Change detection outputs:
Content starts

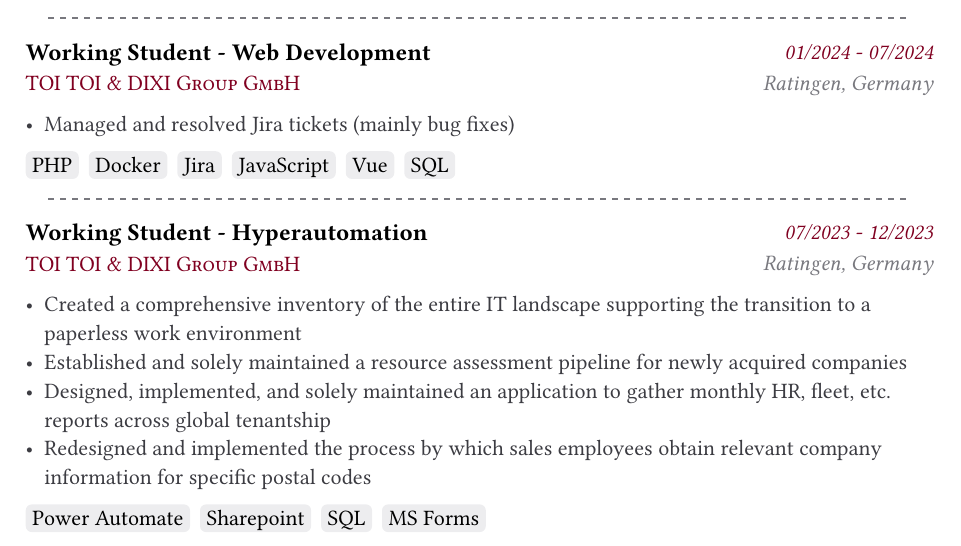
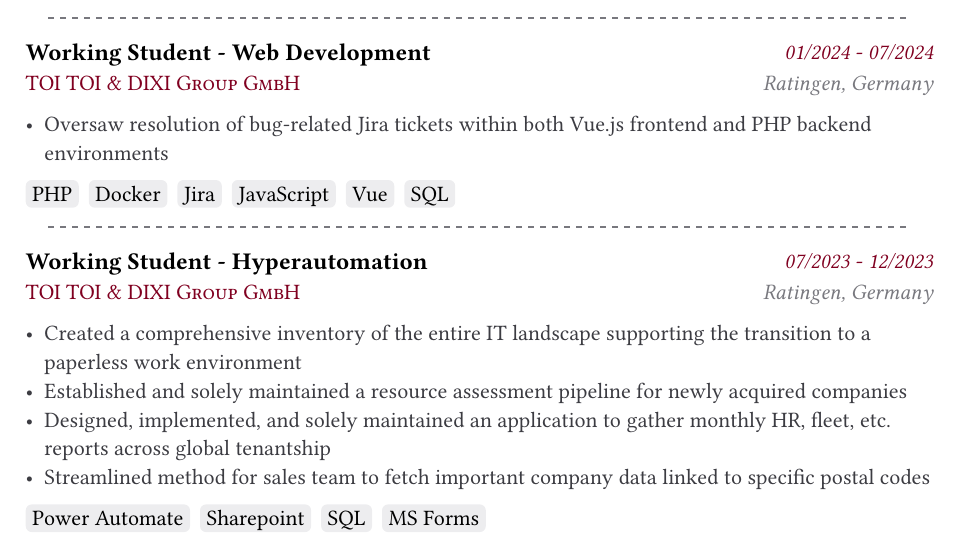
Before and after one commit to PmaFynn/cv, a Typst document (srcTypst/content/en/experience.typ): part of the page, cut so that both start at the same text. Compiled offline with Typst 0.15.

Commit message:
updates to typst source thought not yet compiled

```diff
--- a/srcTypst/content/en/experience.typ
+++ b/srcTypst/content/en/experience.typ
@@ -29,7 +29,7 @@
     location: [Ratingen, Germany],
     //TODO: add list here -> mainly jira tickets and maintaining old projects and deploying new hyperautomation ones
     description: list(
-      [Managed and resolved Jira tickets (mainly bug fixes)],
+      [Oversaw resolution of bug-related Jira tickets within both Vue.js frontend and PHP backend environments],
     ),
     tags: ("PHP", "Docker" , "Jira", "JavaScript", "Vue", "SQL")
 )
@@ -47,7 +47,7 @@
       [Created a comprehensive inventory of the entire IT landscape /*using no-/low code approaches*/ supporting the transition to a paperless work environment],
       [Established and solely maintained a resource assessment pipeline for newly acquired companies],
       [Designed, implemented, and solely maintained an application to gather monthly HR, fleet, etc. reports across global tenantship],
-      [Redesigned and implemented the process by which sales employees obtain relevant company information for specific postal codes],
+      [Streamlined method for sales team to fetch important company data linked to specific postal codes],
     ),
     tags: ("Power Automate", "Sharepoint", "SQL", "MS Forms")
 )
```
Also changed, not shown: srcTypst/content/en/drive.typ (+4 -1 lines), srcTypst/content/en/education.typ (+1 -1 lines), srcTypst/metadata.typ (+1 -1 lines).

Content ends

• Work to be completed:
With the pictures left aside, write out all of the records above exactly.

• Exercise output:
Before and after one commit to PmaFynn/cv, a Typst document (srcTypst/content/en/experience.typ): part of the page, cut so that both start at the same text. Compiled offline with Typst 0.15.

Commit message:
updates to typst source thought not yet compiled

```diff
--- a/srcTypst/content/en/experience.typ
+++ b/srcTypst/content/en/experience.typ
@@ -29,7 +29,7 @@
     location: [Ratingen, Germany],
     //TODO: add list here -> mainly jira tickets and maintaining old projects and deploying new hyperautomation ones
     description: list(
-      [Managed and resolved Jira tickets (mainly bug fixes)],
+      [Oversaw resolution of bug-related Jira tickets within both Vue.js frontend and PHP backend environments],
     ),
     tags: ("PHP", "Docker" , "Jira", "JavaScript", "Vue", "SQL")
 )
@@ -47,7 +47,7 @@
       [Created a comprehensive inventory of the entire IT landscape /*using no-/low code approaches*/ supporting the transition to a paperless work environment],
       [Established and solely maintained a resource assessment pipeline for newly acquired companies],
       [Designed, implemented, and solely maintained an application to gather monthly HR, fleet, etc. reports across global tenantship],
-      [Redesigned and implemented the process by which sales employees obtain relevant company information for specific postal codes],
+      [Streamlined method for sales team to fetch important company data linked to specific postal codes],
     ),
     tags: ("Power Automate", "Sharepoint", "SQL", "MS Forms")
 )
```
Also changed, not shown: srcTypst/content/en/drive.typ (+4 -1 lines), srcTypst/content/en/education.typ (+1 -1 lines), srcTypst/metadata.typ (+1 -1 lines).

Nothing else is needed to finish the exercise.